REBECCA SHEIR, HOST:
As we just heard from NPR's Laura Sydell, government agencies have reported that two of the systems that assist pilots with landing were down at San Francisco International Airport.
Joining us now is a pilot who has flown into that airport many times. Patrick Smith has been a pilot for more than two decades and has flown similar aircrafts, Boeing 757s and 767s. He's author of the book "Cockpit Confidential." Patrick Smith, welcome to the program.
PATRICK SMITH: Thanks for having me.
SHEIR: In general, when you're flying one of these massive jets, one of these passenger airliners, what is it like just landing? What is going through your head as you are getting that plane ready to get back on the ground?
SMITH: I think from a passenger's point of view, watching one of these huge machines come into land, there's a certain excitement to it. I mean, all of that weight, all of that machinery, you know, being guided onto a runway. But for pilots, you know, it's not something we take for granted, but at the same time it's something that we're trained to do and that we do all the time. It does become routine to a point. The idea that every landing would be this huge dramatic event, I think, wouldn't be healthy from a pilot's perspective.
SHEIR: Can you talk more about your personal experiences flying into San Francisco International?
SMITH: I've landed in San Francisco many times. It's a more work intensive environment than at some other airports, but it's something we deal with all the time. The same as it is in any line of work, in any profession, where some tasks demand more of you than others.
SHEIR: So, Patrick Smith, you fly long-haul routes across the world all the time. And I'm curious, on long international flights, I understand autopilot may be engaged for much of the time. So tell us how that works. What's going on in the cockpit when autopilot is on?
SMITH: The airplane is not flying itself. The crew is flying the plane through the automation. So you still need to tell the automation what to do, when to do, how to do it. So there's lots of button-pushing and dialing. You know, the idea that an airplane can fly itself from one city to another is a bit like saying an operating room - a high tech-equipped operating room can perform an operation by itself. That simply doesn't happen. And people, I think, would be amazed at just how busy a cockpit can become to the point where both pilots are task saturated, even with the automation on.
SHEIR: Now, Patrick, when you're in a cockpit for extended periods of time, as you often are, how much does fatigue come into play?
SMITH: You know, I've flown short-haul commuter routes, regional routes, mainline domestic U.S. routes and long-haul international. And to me, the most fatiguing flying is the shorter haul domestic stuff. And the reason there is because you're flying more legs every day, up and down, in and out of some of the busiest airports. It's more stressful, more fatiguing.
Where on long-haul routes, flights carry augmented crews. A flight of 12 hours or more will usually have two sets of pilots that work in shifts. So one set is resting and the other set is flying. And then you switch positions. It's just a more, I think, civilized and easier-paced environment.

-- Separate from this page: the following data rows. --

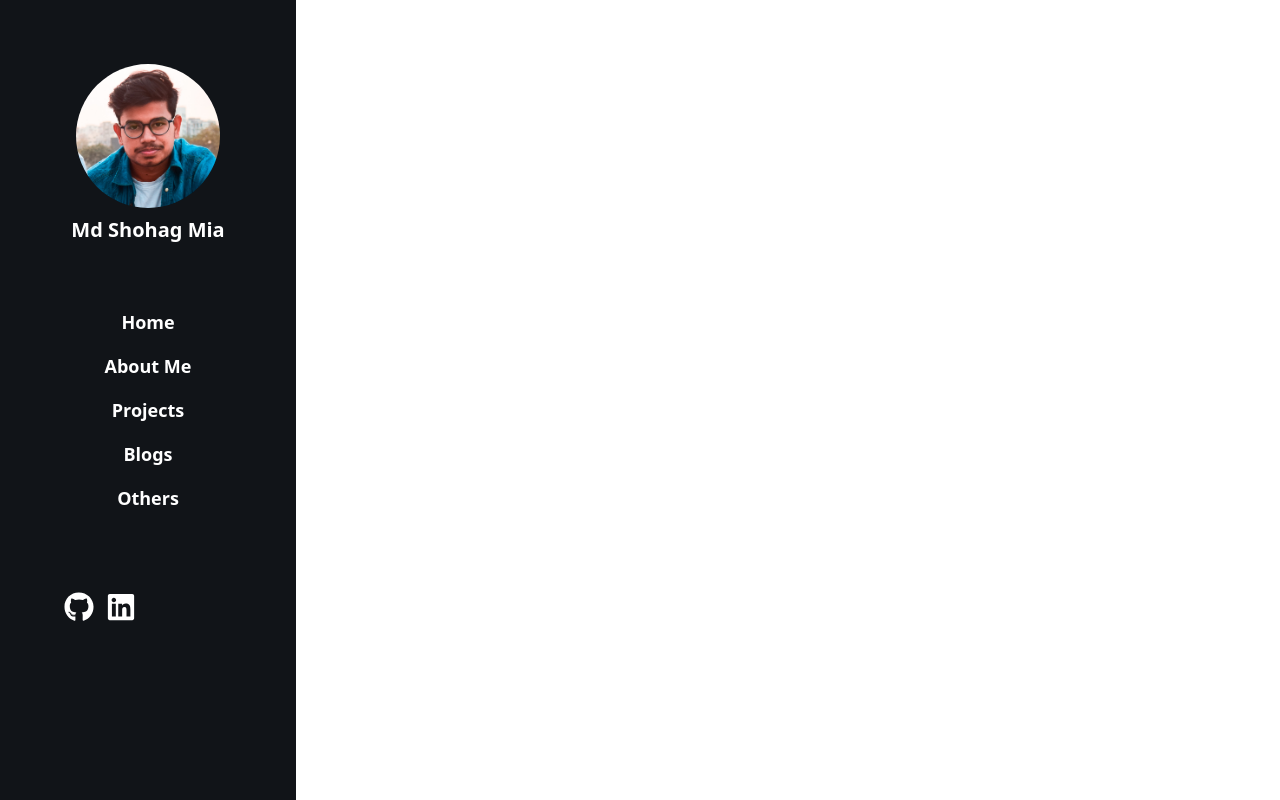
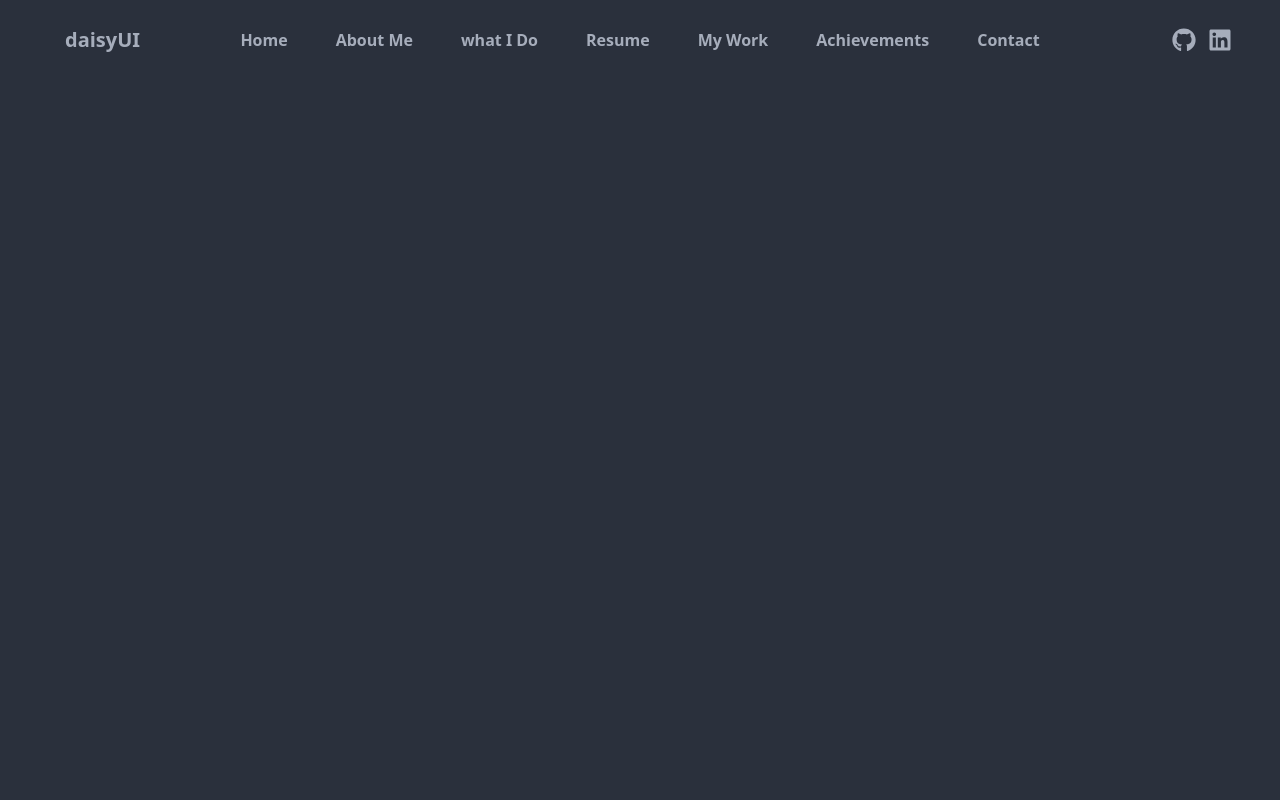
Before and after one commit to MDSHOHAG617/Portfolio-with-Next.js, a Next.js app: page /Components/Navbar in a window 1280 px wide. Built offline with nearby package versions, Linux system fonts and the light colour scheme.

Commit message:
chnaged the layout

```diff
--- a/pages/Components/About.js
+++ b/pages/Components/About.js
@@ -2,7 +2,7 @@ import React from "react";
 
 const About = () => {
   return (
-    <div className="mt-96" id="about">
+    <div className=" lg:sticky lg:mt-96 lg:p-96 " id="about">
       HUIIII about{" "}
     </div>
   );
--- /dev/null
+++ b/pages/Components/Footer.js
@@ -0,0 +1,101 @@
+import Link from "next/link";
+import React from "react";
+import logo from "../../public/images/logo.jpg";
+import { useRouter } from "next/router";
+import styles from "../../styles/Navbar.module.css";
+import { FaGithub } from "react-icons/fa";
+import { FaLinkedin } from "react-icons/fa";
+import { FaFacebook } from "react-icons/fa";
+import { FaTwitterSquare } from "react-icons/fa";
+import Image from "next/image";
+
+const Footer = () => {
+  const router = useRouter();
+  console.log(router);
+  return (
+    <div>
+      <div className="hidden lg:block   fixed h-screen bg-[#111418] text-white p-16 z-20 topNav">
+        <Image
+          className=" lg:w-36 rounded-full mx-auto "
+          src={logo}
+          alt="Picture of the author"
+        />
+        <p className="  lg:text-xl font-bold text-center mt-2 mb-16">
+          <span className="">Md Shohag Mia</span>
+        </p>
+        <p className="text-center text-lg font-semibold">
+          <Link className={router.asPath == "/" ? styles.active : ""} href="/">
+            Home
+          </Link>
+        </p>
+
+        <p className="text-center text-lg font-semibold my-4">
+          <Link
+            className={router.asPath == "/#about" ? styles.active : ""}
+            href="/#about"
+          >
+            About Me
+          </Link>
+        </p>
+
+        <p className="text-center text-lg font-semibold my-4">
+          <Link
+            className={router.asPath == "/#projects" ? styles.active : ""}
+            href="/#projects"
+          >
+            Projects
+          </Link>
+        </p>
+
+        <p className="text-center text-lg font-semibold my-4">
+          <Link
+            className={router.asPath == "/#blogs" ? styles.active : ""}
+            href="/#blogs"
+          >
+            {" "}
+            Blogs
+          </Link>
+        </p>
+
+        <p className="text-center text-lg font-semibold my-4">
+          <Link
+            className={router.asPath == "/#others" ? styles.active : ""}
+            href="/#others"
+          >
+            {" "}
+            Others
+          </Link>
+        </p>
+
+        <div className="social grid grid-cols-4 mt-20">
+          <Link
+            className="mr-3 hover:text-[#15aa97]"
+            href="https://github.com/MDSHOHAG617"
+          >
+            <FaGithub className=" lg:text-2xl" />
+          </Link>
+          <Link
+            className="hover:text-[#15aa97]"
+            href="https://www.linkedin.com/in/md-shohag007/"
+          >
+            <FaLinkedin className=" lg:text-2xl" />
+          </Link>
+          <Link
+            className="hover:text-[#15aa97]"
+            href="https://www.facebook.com/profile.php?id=100004130176262"
+          >
+            <FaFacebook className=" lg:text-2xl" />
+          </Link>
+          <Link
+            className="hover:text-[#15aa97]"
+            href="https://twitter.com/cr007_jb"
+          >
+            <FaTwitterSquare className=" lg:text-2xl" />
+          </Link>
+        </div>
+      </div>
+    </div>
+  );
+};
+
+export default Footer;
--- a/pages/Components/Navbar.js
+++ b/pages/Components/Navbar.js
@@ -1,72 +1,14 @@
+import Image from "next/image";
 import Link from "next/link";
 import React from "react";
-import logo from "../../public/images/logo.jpg";
-import Image from "next/image";
+import logo from "../../public/images/logo.JPG";
 import { FaGithub } from "react-icons/fa";
 import { FaLinkedin } from "react-icons/fa";
-import { useRouter } from "next/router";
-import styles from "../../styles/Navbar.module.css";
 
 const Navbar = () => {
-  const router = useRouter();
-  console.log(router);
   return (
-    <div className="">
-      <div className="hidden lg:block  fixed h-screen bg-[#111418] text-white p-16 z-20 topNav">
-        <Image
-          className=" lg:w-36 rounded-full mx-auto"
-          src={logo}
-          alt="Picture of the author"
-        />
-        <p className="  lg:text-xl font-bold text-center mt-2 mb-16">
-          <span className={styles.red}>Md Shohag Mia</span>
-        </p>
-        <p className="text-center text-lg font-semibold">
-          <Link
-            className={router.asPath == "/#navbar" ? styles.active : ""}
-            href="#navbar"
-          >
-            Home
-          </Link>
-        </p>
-
-        {/* <a
-          href="#navbar"
-          className={router.asPath == "/#navbar" ? styles.active : ""}
-        >
-          home
-        </a> */}
-
-        <p className="text-center my-4">
-          <Link className="text-lg font-semibold" href="#about">
-            About Me
-          </Link>
-        </p>
-        <p className="text-center ">
-          <Link className="text-lg font-semibold" href="#projects">
-            Projects
-          </Link>
-        </p>
-        <p className="text-center my-4">
-          <Link className="text-lg font-semibold" href="#blogs">
-            Blogs
-          </Link>
-        </p>
-        <p className="text-center ">
-          <Link className="text-lg font-semibold " href="#others">
-            Others
-          </Link>
-        </p>
-        <div className="social grid grid-cols-4 mt-20">
-          <Link className="mr-3" href="https://github.com/MDSHOHAG617">
-            <FaGithub className="text-2xl lg:text-3xl" />
-          </Link>
-          <Link className="" href="https://www.linkedin.com/in/md-shohag007/">
-            <FaLinkedin className="text-2xl lg:text-3xl" />
-          </Link>
-        </div>
-      </div>
-      <div className="navbar " id="navbar">
+    <div>
+      <div className="navbar pr-8 lg:px-12 py-4">
         <div className="navbar-start">
           <div className="dropdown">
             <label tabIndex={0} className="btn btn-ghost lg:hidden">
@@ -90,26 +32,107 @@ const Navbar = () => {
               className="menu menu-compact dropdown-content mt-3 p-2 shadow bg-base-100 rounded-box w-52"
             >
               <li>
-                <Link href="#home">Home</Link>
+                <Link className="text-md  font-semibold" href="/">
+                  Home
+                </Link>
+              </li>
+              <li tabIndex={0}>
+                <Link className="text-md  font-semibold " href="/about">
+                  About Me
+                </Link>
               </li>
 
               <li>
-                <Link href="#about">About</Link>
+                <Link className="text-md  font-semibold" href="/whatIDo">
+                  what I Do
+                </Link>
               </li>
               <li>
-                <Link href="#projects">Projects</Link>
+                <Link className="text-md  font-semibold " href="/resume">
+                  Resume
+                </Link>
               </li>
               <li>
-                <Link href="#blogs">Blogs</Link>
+                {" "}
+                <Link className="text-md  font-semibold" href="/myWork">
+                  My Work
+                </Link>
               </li>
               <li>
-                <Link href="#others">Others</Link>
+                {" "}
+                <Link className="text-md  font-semibold " href="/achievements">
+                  Achievements{" "}
+                </Link>
+              </li>
+              <li>
+                {" "}
+                <Link className="text-md  font-semibold" href="/contact">
+                  Contact{" "}
+                </Link>
               </li>
             </ul>
           </div>
-          <a className=" block lg:hidden lg:text-2xl font-bold mr-3 font-serif ">
-            Md's Portfolio
-          </a>
+          <a className="btn btn-ghost normal-case text-xl">daisyUI</a>
+        </div>
+        <div className="navbar-center hidden lg:flex">
+          <ul className="menu menu-horizontal px-1">
+            <li>
+              <Link className="text-md  font-semibold" href="/">
+                Home
+              </Link>
+            </li>
+            <li tabIndex={0}>
+              <Link className="text-md  font-semibold mx-4" href="/about">
+                About Me
+              </Link>
+            </li>
+
+            <li>
+              <Link className="text-md  font-semibold" href="/whatIDo">
+                what I Do
+              </Link>
+            </li>
+            <li>
+              <Link className="text-md  font-semibold mx-4" href="/resume">
+                Resume
+              </Link>
+            </li>
+            <li>
+              {" "}
+              <Link className="text-md font-semibold" href="/myWork">
+                My Work
+              </Link>
+            </li>
+            <li>
+              {" "}
+              <Link
+                className="text-md  font-semibold mx-4"
+                href="/achievements"
+              >
+                Achievements{" "}
+              </Link>
+            </li>
+            <li>
+              {" "}
+              <Link className="text-md  font-semibold" href="/contact">
+                Contact{" "}
+              </Link>
+            </li>
+          </ul>
+        </div>
+        <div className="navbar-end">
+          <Link
+            className="mr-3 hover:text-[#15aa97]"
+            href="https://github.com/MDSHOHAG617"
+          >
+            <FaGithub className=" lg:text-2xl" />
+          </Link>
+          <Link
+            className="hover:text-[#15aa97]"
+            href="https://www.linkedin.com/in/md-shohag007/"
+          >
+            <FaLinkedin className=" lg:text-2xl" />
+          </Link>
         </div>
       </div>
     </div>
--- a/pages/Components/Projects.js
+++ b/pages/Components/Projects.js
@@ -2,9 +2,10 @@ import React from "react";
 
 const Projects = () => {
   return (
-    <div className="my-96" id="projects">
-      Projects
-    </div>
+    <div
+      className="mt-96 lg:ml-[275px] text-white z-50 absolute"
+      id="about"
+    ></div>
   );
 };
 
--- a/pages/index.js
+++ b/pages/index.js
@@ -4,16 +4,18 @@ import Projects from "./Components/Projects.js";
 import Hoome from "./Components/Hoome.js";
 import { BsArrowUpCircle } from "react-icons/bs";
 import Link from "next/link.js";
+import Footer from "./Components/Footer.js";
 
 export default function Home() {
   return (
     <div className="">
       <Navbar />
-      <Hoome />
-      <About />
+      {/* <Hoome /> */}
+      {/* <About /> */}
       <Projects />
+      {/* <Footer /> */}
       <Link href="#navbar" className="relative text-end ">
-        <BsArrowUpCircle className="text-3xl  m-16 fixed bottom-0 right-0 z-50 " />
+        <BsArrowUpCircle className="text-3xl  m-16 fixed bottom-0 right-0 z-50 text-white" />
       </Link>
     </div>
   );
--- a/styles/Navbar.module.css
+++ b/styles/Navbar.module.css
@@ -1,3 +1,4 @@
 a.active {
-  color: rgb(113, 224, 113);
+  color: #15aa97;
+  /* border-bottom: 2px solid #6a5acd; */
 }
--- a/tailwind.config.js
+++ b/tailwind.config.js
@@ -10,7 +10,7 @@ module.exports = {
   plugins: [require("daisyui")],
   daisyui: {
     themes: [
-      // "dark",
+      "dark",
       // "cupcake",
       // "bumblebee",
       // "emerald",
```
Also changed, not shown: pages/Components/Hoome.js (+24 -26 lines), public/images/banner.jpg (added).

SHEIR: So it's like a bunch of small sprints as opposed to one long marathon.
SMITH: That's a good way to put it, yeah.
SHEIR: Airline pilot Patrick Smith is author of the book "Cockpit Confidential." He also writes the Air Travel blog at AskThePilot.com. Patrick, thank you so much for joining us today.
SMITH: Thank you. Transcript provided by NPR, Copyright NPR.